So it is that I conceded to the demands of the mob (okay, the mob was only a handful of reviewers, but their demands have been heeded anyway), and decided to change my one-shot into a two-shot. The story shall be told from the other perspective, from Robin's perspective, as she's blasted by Enel and caught by Zoro.
It seemed that her end had come, but in a way that she could never have predicted. For twenty years she had eluded her fate, the faceless masses that had pursued her, condemned her, demonized her. Twenty years of running, fighting, and surviving, all for the same reason. Any and all who held allegiance to the World Government had declared her to be their enemy, and she had lived with that for so long. She had never had much hope for her mission, and, for a long time, had been prepared for her inevitable capture and execution by the World Government. That's what made this so difficult for her: not that she was going to die, but that she was going to die so meaninglessly.
For years she had fought and survived, and nearly died, but all for a cause. The people who wanted her dead wanted her dead for a reason. They acknowledged her mission to discover the true history, they validated her existence by trying to kill her for who she was. But now, none of it mattered. She was going to die for nothing, by the hand of this man who cared nothing for who she was. He had never heard of her, he had no regard for the Demon Child of Ohara. He was just killing her because she stood between him and the Golden Bell of Shandra. Gold. That was why she was being killed. Gold. No grand ideological cause, but just because a megalomaniacal man with a logia fruit and a god complex wanted some Gold. It was enough to break the archaeologist's spirit like nothing else had.

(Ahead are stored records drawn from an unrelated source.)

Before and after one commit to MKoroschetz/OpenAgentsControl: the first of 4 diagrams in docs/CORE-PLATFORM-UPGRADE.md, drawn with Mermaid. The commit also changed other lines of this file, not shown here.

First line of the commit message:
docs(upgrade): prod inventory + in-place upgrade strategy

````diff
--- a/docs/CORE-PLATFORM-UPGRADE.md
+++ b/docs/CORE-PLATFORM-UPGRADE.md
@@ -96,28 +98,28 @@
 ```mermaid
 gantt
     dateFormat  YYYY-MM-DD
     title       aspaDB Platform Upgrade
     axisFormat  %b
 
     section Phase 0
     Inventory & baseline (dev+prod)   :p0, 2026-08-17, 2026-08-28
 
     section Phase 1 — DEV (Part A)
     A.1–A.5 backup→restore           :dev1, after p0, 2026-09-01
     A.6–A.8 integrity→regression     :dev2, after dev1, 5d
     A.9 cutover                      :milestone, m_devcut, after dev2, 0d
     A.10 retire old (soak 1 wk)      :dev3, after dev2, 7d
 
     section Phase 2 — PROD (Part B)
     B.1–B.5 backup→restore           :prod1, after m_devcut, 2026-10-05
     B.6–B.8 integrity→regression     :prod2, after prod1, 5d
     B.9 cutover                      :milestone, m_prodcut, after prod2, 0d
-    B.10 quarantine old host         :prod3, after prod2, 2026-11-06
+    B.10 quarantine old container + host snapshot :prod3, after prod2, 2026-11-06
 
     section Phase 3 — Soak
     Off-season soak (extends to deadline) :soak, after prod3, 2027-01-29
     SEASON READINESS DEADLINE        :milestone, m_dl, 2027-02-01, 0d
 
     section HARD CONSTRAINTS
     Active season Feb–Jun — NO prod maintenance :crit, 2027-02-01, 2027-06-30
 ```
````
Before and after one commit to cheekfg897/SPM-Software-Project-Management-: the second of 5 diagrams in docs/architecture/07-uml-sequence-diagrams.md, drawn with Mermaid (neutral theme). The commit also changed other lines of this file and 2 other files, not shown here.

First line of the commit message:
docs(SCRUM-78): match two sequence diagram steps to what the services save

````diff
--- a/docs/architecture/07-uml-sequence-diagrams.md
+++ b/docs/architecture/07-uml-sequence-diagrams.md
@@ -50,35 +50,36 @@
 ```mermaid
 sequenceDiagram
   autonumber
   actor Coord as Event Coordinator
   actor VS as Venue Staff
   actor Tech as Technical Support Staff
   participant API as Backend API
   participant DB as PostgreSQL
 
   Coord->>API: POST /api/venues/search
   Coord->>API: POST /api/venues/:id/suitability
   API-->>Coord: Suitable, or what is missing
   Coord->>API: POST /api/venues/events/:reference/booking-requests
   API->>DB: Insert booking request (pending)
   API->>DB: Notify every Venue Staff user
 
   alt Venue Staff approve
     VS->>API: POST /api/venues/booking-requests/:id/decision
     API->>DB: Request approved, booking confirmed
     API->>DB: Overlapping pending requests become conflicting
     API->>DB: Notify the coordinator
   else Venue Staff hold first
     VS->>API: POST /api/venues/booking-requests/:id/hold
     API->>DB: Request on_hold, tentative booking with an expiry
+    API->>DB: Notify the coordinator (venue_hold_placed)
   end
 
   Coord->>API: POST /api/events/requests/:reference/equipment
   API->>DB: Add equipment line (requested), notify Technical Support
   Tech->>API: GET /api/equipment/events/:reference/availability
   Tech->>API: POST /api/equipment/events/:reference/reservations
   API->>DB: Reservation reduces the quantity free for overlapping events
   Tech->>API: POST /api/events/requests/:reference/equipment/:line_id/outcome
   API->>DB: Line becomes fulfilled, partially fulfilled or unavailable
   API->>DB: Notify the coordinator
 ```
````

It was especially crushing for her because she had just had hope restored to her life. She had found refuge with a group that was different, different from all the other groups that had harbored her over the years. She had worked with the savage, the greedy, the ignorant, all kinds of people who had used her for her talents, but had ultimately resented her, and had turned her adrift as soon as she became too much of a liability. She had hoped that these people, the Straw Hats, were ones that she might one day come to call "friends." Or call them "nakama," as they seemed to want to refer to one another. They were probably the first people she had met since Saul that truly cared about her, that wanted to see her be happy, let alone want to see her alive at all.
Well, most of them, anyway. The Swordsman was none too keen on her, but that was nothing new. He was wise to be wary of her, probably the wisest out of that lovable crew of dreamers. After a lifetime of her bitterness, she had no reason to resent anyone for being wary of her. But she did not have time to contemplate her nascent relationship with the green-haired swordsman, because her doom was upon her. She watched as the man-god pointed his finger square at her head. Watched as the finger lit up with his electric logia power, and watched as the lethal bolt filled all of her vision, before it finally struck her head.
The pain was excruciating, but she didn't particularly mind. Again and again, she had made her peace with the thought of death. Each brush with death had steeled her heart more and more against the fear of it. It was time for her to die, but this was something she had been ready for. Her only regret was that she was dying like this, in a circumstance totally unrelated to her lifelong quest. The voltage arced through her, past her, and she began to fall. Not unconscious, as it probably appeared, but close to it. She was still aware, but her whole body was falling limp under her. It was her time to die, but the scenario was all wrong.
Okay, so not entirely wrong. There was one thing that fit. In many scenarios she had imagined for her death, all across the years, she had imagined a drawn-out execution, or a quick, off-hand slaying at the hands of government agents, but the two constants were that she was being killed by World Government agents, and that she was dying alone, isolated from anyone that cared about her. That condition at least was fulfilled. The Swordsman still resented her, and wasn't going to help her. She had thought she had heard the Navigator scream out her name, but that was probably just her mind trying to inject some hope into this hopeless situation. She was dying alone.
She deserved this, she thought in the darkest part of her heart. Nico Robin, demon of Ohara, deserved this. This was the death that she had earned through her lifetime of treachery. The reason she was being struck down by this man-god was because she had tried to deal with him like she had dealt with all the powerful men that she had used in her life: she had tried to leverage her knowledge to get them to do what she wanted. In this case, she had tried to play on his greed for the legendary Golden Bell of Shandra, whose location she had deduced in her investigations on Skypiea. He had little patience for her, and had finally dealt with her as she had long deserved.
But there was no longer time for her despair. Her time had come. She was falling to the ground faster, her legs having given out completely. Her consciousness, her mind, began to blur, all becoming a haze of sadness. But suddenly, a disturbance. Something had stopped her from falling. Her head had not crashed against the pavement, so something must have caught her. Someone must have caught her. As she finally lost consciousness, she heard a voice she had not expected to hear, saying words she had never expected that voice to say. At least, not towards her. The gruff, masculine voice of a man who, it turned out, understood her best of all.
"She's a woman!"
As she lost consciousness, she was happy.
I hope she didn't sound too emo. I tried to capture that depression she seemed to have, that indifference to the idea of dying, and that vague self-loathing, that she had before the Enies Lobby Arc. She still had her dream, but figured her failure was inevitable.